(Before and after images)

#####

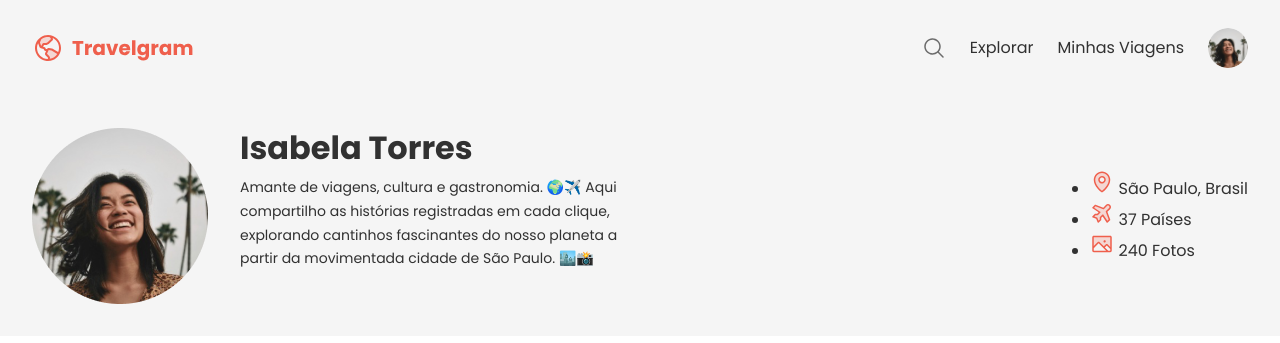
Repository: AbiezerSidonioJoseOdanacaJunior/projeto-travelgram
Page: index.html
An editor plug-in stored every save of this project. The page is shown before and after the next save, followed by the edit.
The browser window is 1280 px wide. The pictures show the whole page.
Some web fonts or font styles are not loaded; a fallback is used.

Above is the page before, as saved 2024-11-12 18:04:56.

After the next save:
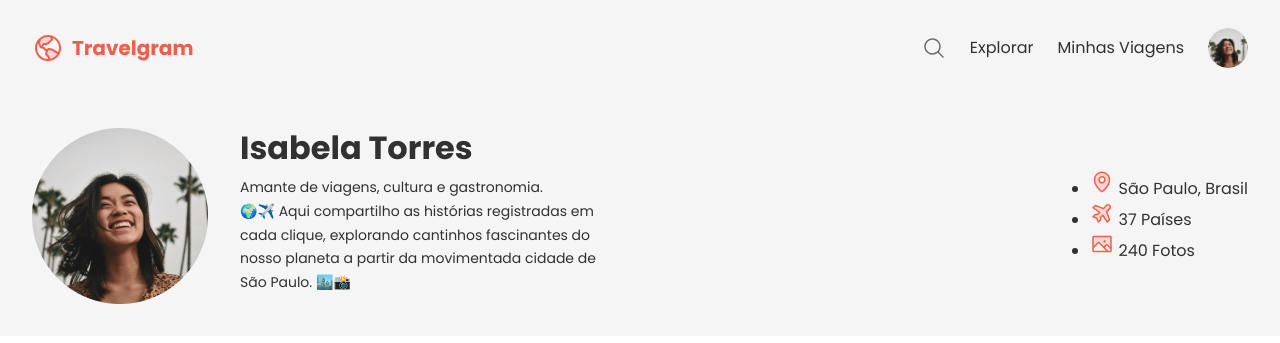
Saved 20 s later.
--- a/index.html
+++ b/index.html
@@ -32,7 +32,7 @@
                     <img src="/assets/Profile pic.png" alt="Imagem da Isabela 2">
                     <div>
                         <h1>Isabela Torres</h1>
-                        <p>Amante de viagens, cultura e gastronomia. 🌍✈️
+                        <p>Amante de viagens, cultura e gastronomia. <br> 🌍✈️
                             Aqui compartilho as histórias registradas em cada clique, explorando cantinhos fascinantes do nosso planeta a partir da movimentada cidade de São Paulo. 🏙️📸</p>
                     </div>
                 </div>
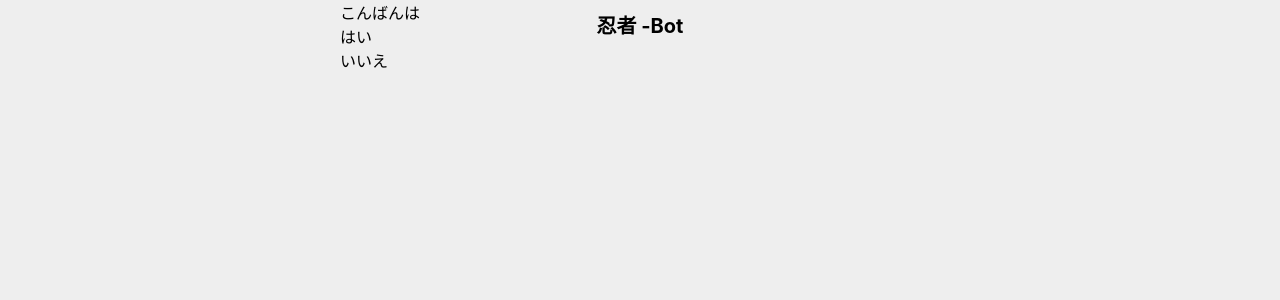
Repository: t0chan/bot
Page: index.html
These files come from the project's save history. The page is drawn as it stood at one moment and after the next save; the edit follows.
The browser window is 1280 px wide. The pictures show the whole page.

Above is the page before, as saved 2021-11-01 18:07:36.

### index.html
<!DOCTYPE html>
<html lang="ja">
<head>
    <meta charset="UTF-8">
    <meta http-equiv="X-UA-Compatible" content="IE=edge">
    <meta name="viewport" content="width=device-width, initial-scale=1.0">
    <link rel="stylesheet" href="style.css">
    <title>忍者bot</title>
</head>
<body>
   <div class="wrapper">
       <h1>忍者 -Bot</h1>

       <!-- 画面 -->
       <div id="field">
           <ul id="chat-ul">
               <li>こんばんは</li>
           </ul>
       </div>
       <!-- 入力場所、送信ボタン -->
       <div id="input-field">
           <ul id="select-list">
               <li>はい</li>
               <li>いいえ</li>
           </ul>
       </div>
   </div>
   <script src="https://code.jquery.com/jquery-3.5.0.js"></script>
   <script src="questions.js"></script>
   <script src="main.js"></script>
</body>
</html>

### style.css
* {
    margin: 0;
    padding: 0;
    list-style: none;
    box-sizing: border-box;
    font-family: -apple-system, BlinkMacSystemFont, "Helvetica Neue", YuGothic, "ヒラギノ角ゴ ProN W3", Hiragino Kaku Gothic ProN, Arial, "メイリオ", Meiryo, sans-serif;
}

body {
    background: #eee;
}

img {
    width: 100%;
    height: auto;
}

.wrapper {
    max-width: 600px;
    margin: 0 auto;
}
h1 {
    position: fixed;
    top: 0;
    left: 50%;
    transform: translateX(-50%);
    max-width: 600px;
    width: 100%;
    z-index: 10;
    padding: 10px 0;
    text-align: center;
    background: #;
    font-size: 20px;
}

Loaded but not shown: main.js (no copy from this time; the picture is the same without it); questions.js (no copy from this time; the picture is the same without it)

After the next save:
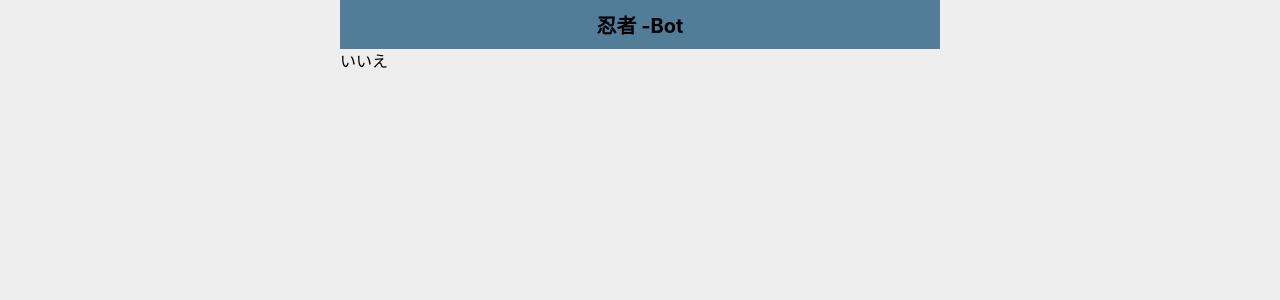
Saved 5 s later.
--- a/style.css
+++ b/style.css
@@ -29,6 +29,6 @@
     z-index: 10;
     padding: 10px 0;
     text-align: center;
-    background: #;
+    background: #517D99;
     font-size: 20px;
 }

#####

## Task statement
Give again, please, precisely the lines that begin the records and run through the line with "e gastronomia. 🌍✈️" in it, keeping both end lines and dropping any pictures.

## Solution for this problem
Repository: AbiezerSidonioJoseOdanacaJunior/projeto-travelgram
Page: index.html
An editor plug-in stored every save of this project. The page is shown before and after the next save, followed by the edit.
The browser window is 1280 px wide. The pictures show the whole page.
Some web fonts or font styles are not loaded; a fallback is used.

Above is the page before, as saved 2024-11-12 18:04:56.

After the next save:
Saved 20 s later.
--- a/index.html
+++ b/index.html
@@ -32,7 +32,7 @@
                     <img src="/assets/Profile pic.png" alt="Imagem da Isabela 2">
                     <div>
                         <h1>Isabela Torres</h1>
-                        <p>Amante de viagens, cultura e gastronomia. 🌍✈️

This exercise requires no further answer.